Finally, one must also remember not all market research methodologies are created equal.  In my experience, I’ve found there seems to be a positive relationship between deeper levels of consumer/customer understanding and higher market share/volume.  This is because a substantial difference can occur between what consumers/customers say vs. what they actually do or think in purchase decisions.  Generally, qualitative research focuses on how consumer/customers describe themselves; while quantitative research facilitates can give insights into how consumers/customers think or feel – which tends to be more predictive of actual consumer behavior.  Below is an illustrative conceptual model: 

Conceptual Framework

Click on image to enlarge

Yes, quantitative research can be more expensive than qualitative.  However, I would argue the cost of bringing a bad idea to market and failing is FAR greater than doing the right research to help make the right decision in the first place.  You can actually save money via the right testing protocols.

So in summary, how does one make sure new products don’t fail or at least improve one’s chances of success?

1. Make sure your product/company is correctly aligned about your strategic competitive advantage.

2. If you don’t have one form a cross-functional team (usually led by marketing) to recommend how you can identify one.

3. If a new product is needed to help obtain a SCA, use the opportunity identification/discovery funnel to help focus the team’s creative juices to develop the right concept(s) with the right brand.

4. Finally, use the right  kind of research to pinpoint the strength/weaknesses of individual concepts  and ultimately how would it perform vs. competition.

If you follow this process, you will have a better chance of not having your next new product become one of those ideas ending up in the “marketplace” wasteland and also potentially detract from your company’s valuable reputation.  Good luck.

Rick Steinbrenner Chief Marketing Officer/Principal, Brand Marketing Advisors www.globalbrandguy.com The Global Brand Guy

Digitizing Your Personal Brand

According to most career experts, everyone needs a personal brand today to help differentiate themselves – especially in this competitive marketplace.  This first part of the presentation shows how consumer brands develop their branding and positioning and how it’s executed in their messaging.  A framework is then discussed to help individuals develop their own personal brand and messaging in the job search process.

In addition, you really need more than a business card/resume/linked in profile to be “found” on the internet these days – you need your own website.  The balance of the presentation then details a step by step process on how to develop your own professional website for the “non-technical” user.

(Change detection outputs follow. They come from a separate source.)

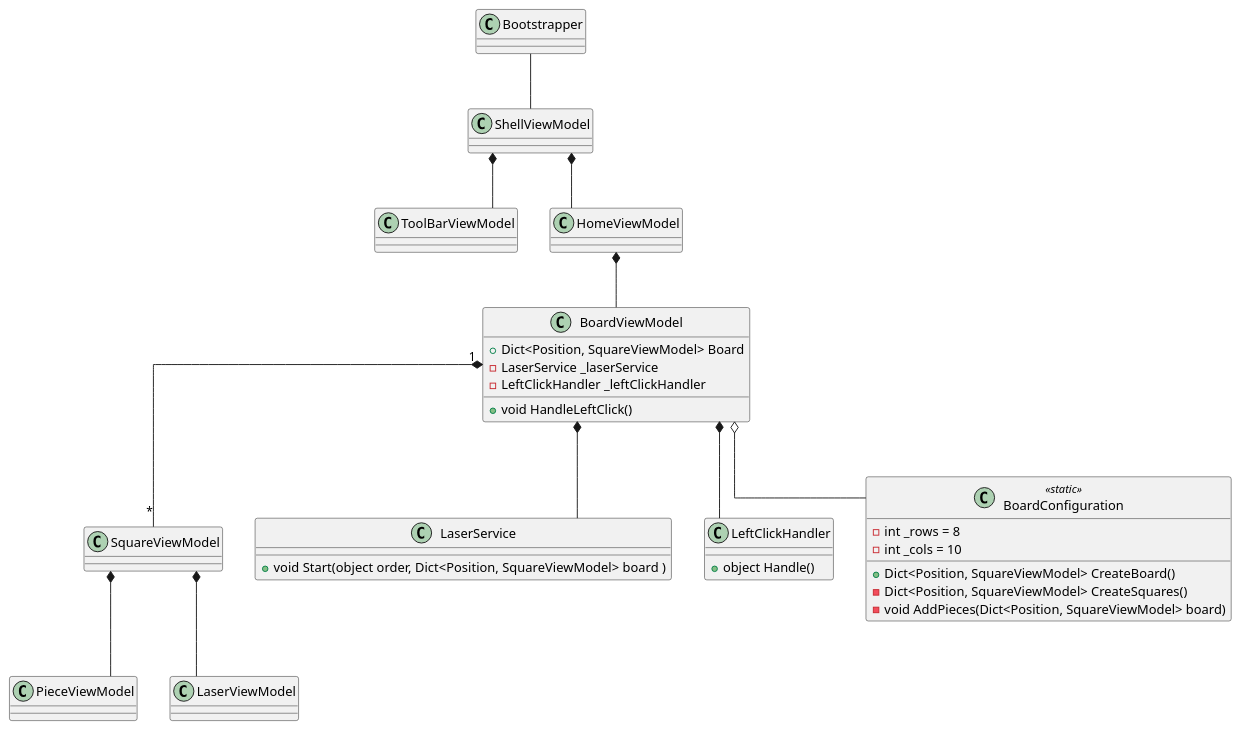
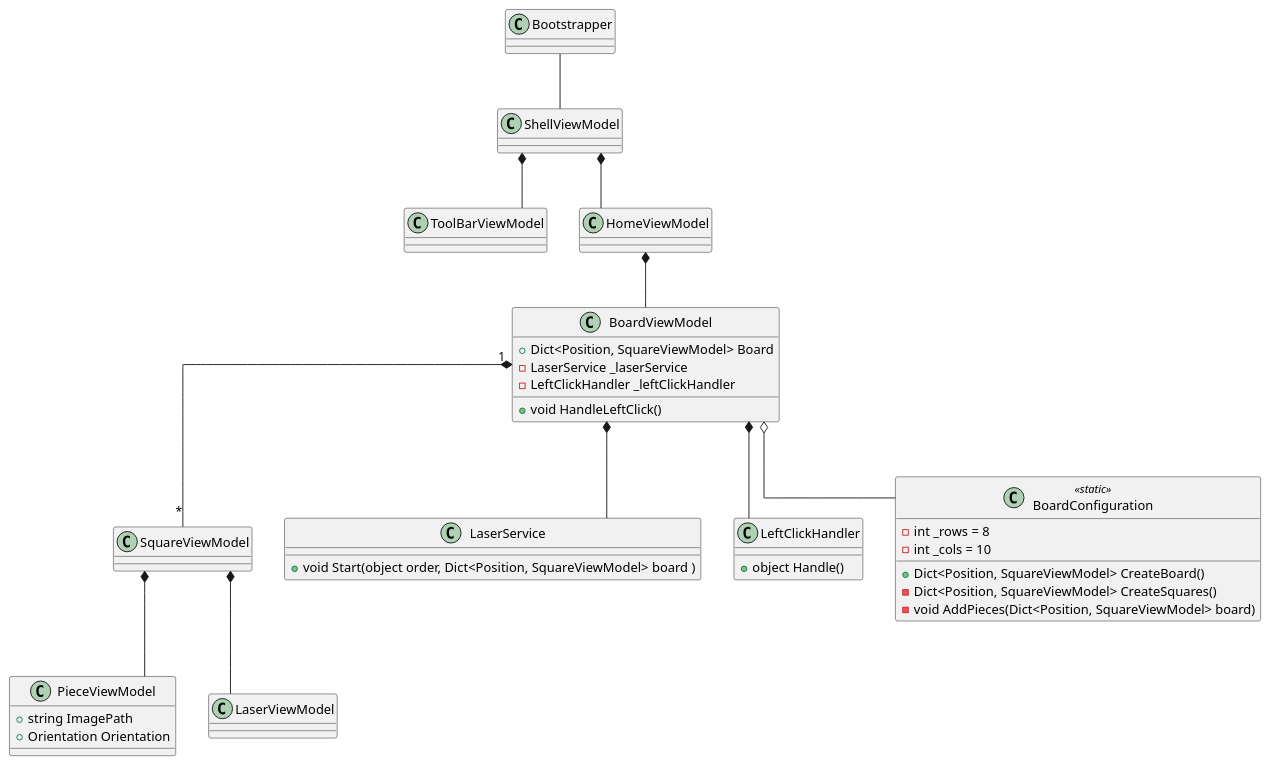
The diagram in Khet/KhetV4/Documentation/ClassOverview.puml (BAH2k9/Khet), drawn with PlantUML before and after one commit. The commit also changed 34 other files, not shown here.

```diff
--- a/Khet/KhetV4/Documentation/ClassOverview.puml
+++ b/Khet/KhetV4/Documentation/ClassOverview.puml
@@ -1,81 +1,82 @@
 @startuml
 
 skinparam linetype ortho
 
 class Bootstrapper
 {
 
 }
 
 class ShellViewModel
 {
 
 }
 
 Class ToolBarViewModel
 {
 
 }
 
 Class HomeViewModel
 {
 
 }
 
 Class BoardViewModel
 {
     + Dict<Position, SquareViewModel> Board
     - LaserService _laserService
     - LeftClickHandler _leftClickHandler
     + void HandleLeftClick()
 }
 
 Class SquareViewModel
 {
 
 }
 
 Class PieceViewModel
 {
-
+    + string ImagePath
+    + Orientation Orientation
 }
 
 Class LaserViewModel
 {
 
 }
 
 
 Class LaserService
 {
     + void Start(object order, Dict<Position, SquareViewModel> board )
 }
 
 Class LeftClickHandler
 {
     + object Handle()
     
 }
 
 Class BoardConfiguration <<static>>
 {
     - int _rows = 8
     - int _cols = 10
     + Dict<Position, SquareViewModel> CreateBoard()
     - Dict<Position, SquareViewModel> CreateSquares()
     - void AddPieces(Dict<Position, SquareViewModel> board)
 }
 
 
 Bootstrapper -- ShellViewModel
 ShellViewModel *-- HomeViewModel
 ShellViewModel *-- ToolBarViewModel
 HomeViewModel *-- BoardViewModel
 BoardViewModel *-- LaserService
 BoardViewModel *-- LeftClickHandler
 BoardViewModel o-- BoardConfiguration
 BoardViewModel "1" *-- "*" SquareViewModel
 SquareViewModel *-- PieceViewModel
 SquareViewModel *-- LaserViewModel
 
 @enduml
```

(Note: this presentation include a you tube video by Tom Peters. In order to view the video, you will need to do three things.

1) Must have a live internet connection while viewing

2) Save & download the presentation.

3) Then view the presentation in slide show and enable the content when the security alert for macros and active X comes up – (this may or may not happen depending on your computers settings.)

Staged Tollgate NPD For Successful New Product Ideas

This presentation discusses the importance of BOTH product and branding as key drivers for commercial success in new product development.  It details a best practice staged tollgate new product development process along with an example of how it was used to successfully develop new product ideas from scratch.  Then successful development of effective branding and positioning are also presented along with three live examples of how they were successfully deployed in the marketplace.

(Note: this presentation includes three you tube videos which shows execution of the presented brands positioning.  In order to view the videos, you need to do three things.

1) Must have a live internet connection while viewing

2) Save & download the presentation.

3) Then view the presentation in slide show and enable the content when the security alert for macros and active X comes up – (this may or may not happen depending on your computers settings.)